Your debts are mounting and the phone never stops. You want relief from the constant…
If you recently moved to Oklahoma and have determined that you need to file bankruptcy, there are a some stepping stones you must overcome:
180 Days Before Filing
In most cases, the proper location to file a bankruptcy case is the locations where you lived for the greater part of the 180 days. If you moved to Oklahoma 91 days ago, Oklahoma is the proper location for your bankruptcy. If your time here is less than 91 days, you can either: (a) File in the location in which you did live for 91 days or; (b) Wait until you have lived in Oklahoma for 91 days.
Which Exemptions Do I Use?
Although Oklahoma may be the proper location to file your bankruptcy, you must next determine which exemptions apply to you. If you have lived in Oklahoma for 2 years, then you will use Oklahoma’s exemptions. If your time in Oklahoma is less than 2 years, then a different 180 day rule must be applied: Under that rule you must use the exemptions of the state where you were domiciled for the longer portion of the 180 days immediately period prior to the 2 years preceding your bankruptcy filing. Are you confused yet? In short, if you lived in Texas for 3 years and moved to Oklahoma 91 days ago, you would initially be required to use Texas exemptions.

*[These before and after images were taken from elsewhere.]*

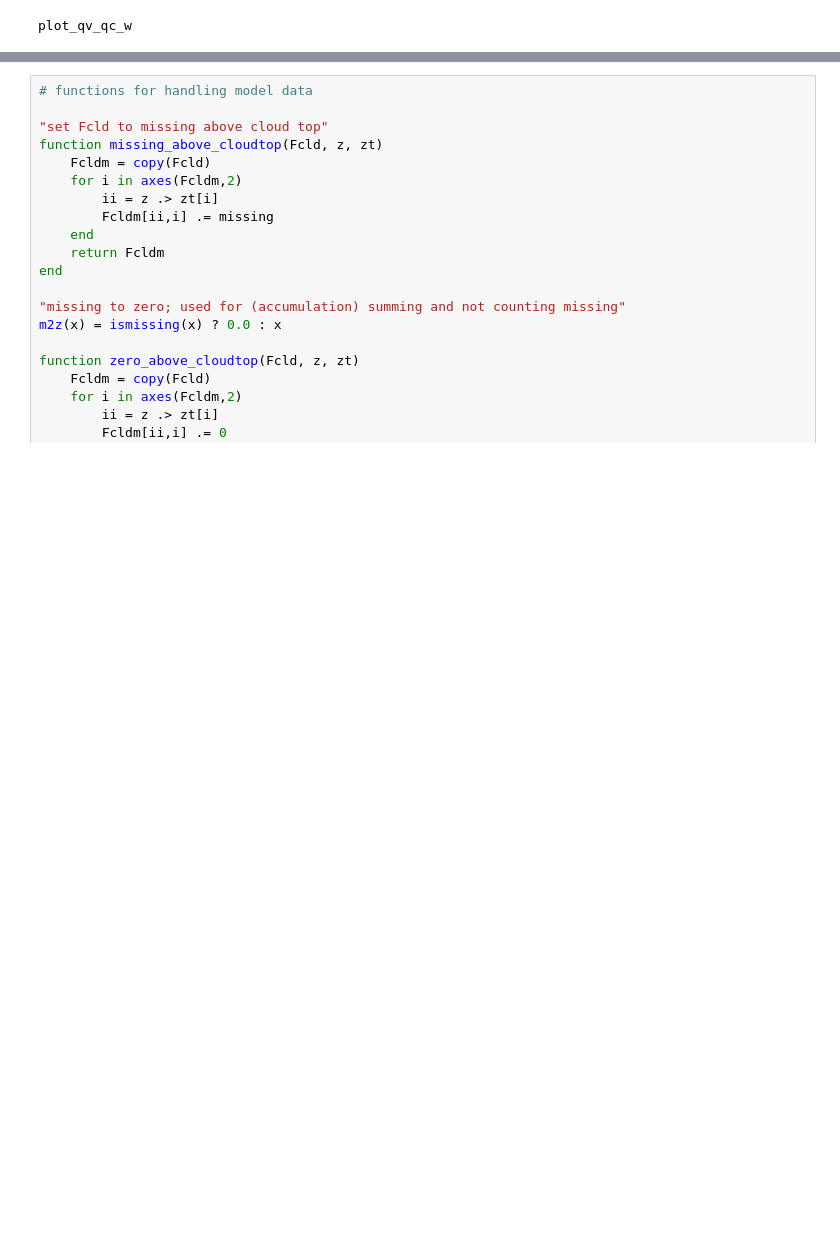
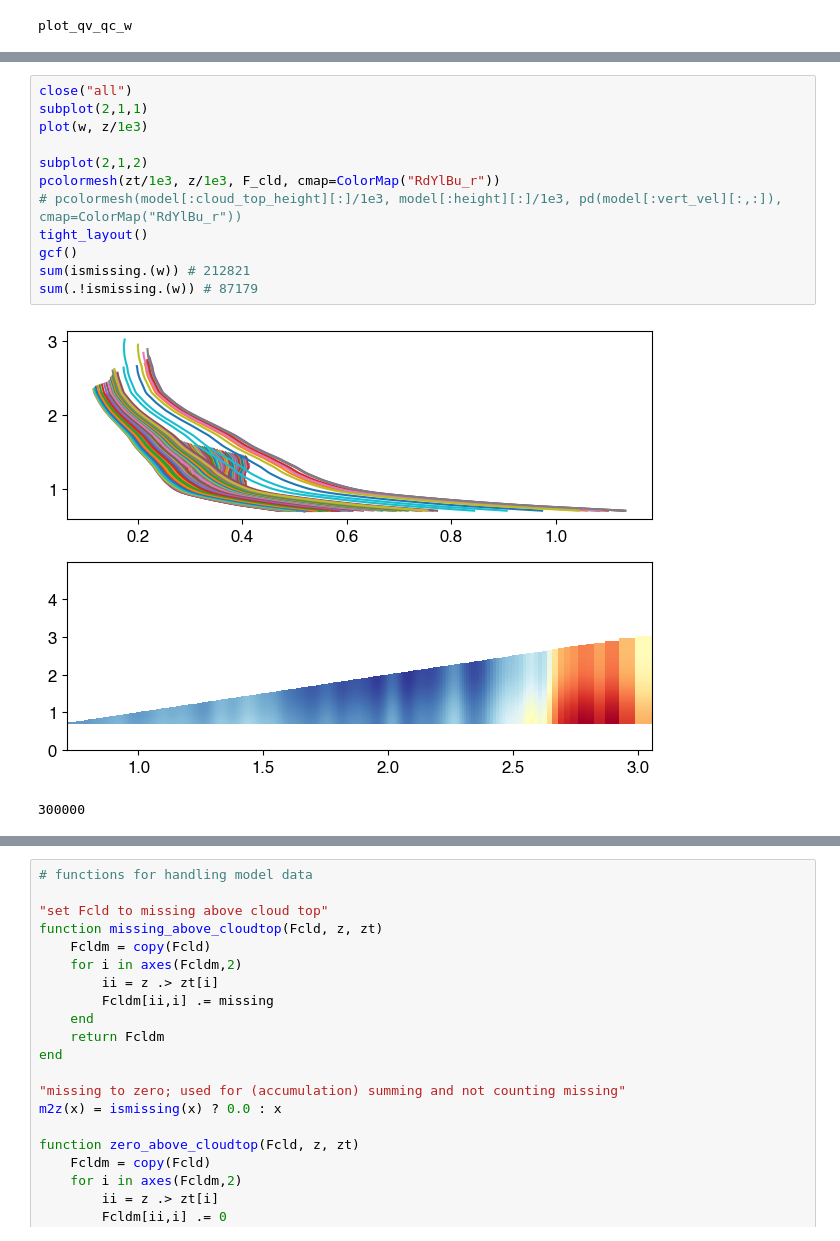
Before and after one commit to deszoeke/trade-cu-model, a Jupyter notebook: src/julia/flux-model-xp53.ipynb, the cells around one changed output, grey strips where cells are left out. Drawn from its saved outputs; the diff is of its cells as text; blank space fills up the shorter version.

Commit message:
update flux_model-xp53

```diff
--- a/src/julia/flux-model-xp53.ipynb
+++ b/src/julia/flux-model-xp53.ipynb
@@ -982,2 +1087,17 @@ sum(.!ismissing.(model[:vert_vel][:,:])) # 87179
+# %%
+close("all")
+subplot(2,1,1)
+plot(w, z/1e3)
+
+subplot(2,1,2)
+pcolormesh(zt/1e3, z/1e3, F_cld, cmap=ColorMap("RdYlBu_r"))
+# pcolormesh(model[:cloud_top_height][:]/1e3, model[:height][:]/1e3, pd(model[:vert_vel][:,:]), cmap=ColorMap("RdYlBu_r"))
+tight_layout()
+gcf()
+sum(ismissing.(w)) # 212821
+sum(.!ismissing.(w)) # 87179
+# %% [output]
+[figure, added]
+300000
 # %%
 # subset w to diagnose vertical modes
```
Also changed, not shown: parts of 34 cells of this notebook, 1 other file.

What If I Am Prohibited from Using That State’s Exemptions?
I ended the previous paragraph with “initially” because some states, including Oklahoma, refuse to allow non-residents to use their exemptions. In the above example, if Texas refuses to allow non-residents to use their exemption, where does that leave you? Are you simply denied exemptions if you file bankruptcy? No. In that circumstance, you would use the Federal exemptions, even though Oklahoma prohibits its residents from doing so!
What if Purchased a Home After My Move?
Normally, if your land is within the size and acreage limitations under Oklahoma law, the value of your homestead exemption is unlimited. In other words, your home can be worth any amount of money and still be fully exempt. However, federal law potentially imposes a limitation if your purchased your homestead within 1,215 days of filing bankruptcy. In that instance, your homestead exemption will generally be limited to: $160,375.00 plus any amount you transferred from the sale of a prior homestead which you owned for over 1,215 days before bankruptcy. Finally, don’t forget that your mortgage goes on top. For example, if your home is worth $300,000.00 and your mortgage is $150,000.00, the $150,000.00 equity is fully protected by the reduced exemption of $160,375.00.
Recent (and under the bankruptcy code that is longer than you think) movers should consult with an experienced bankruptcy attorney to ensure that their case is filed in the correct location and that their exemptions are maximized under the law. Call us today.
(We are a debt relief agency, we help people file for bankruptcy relief under the Bankruptcy Code.)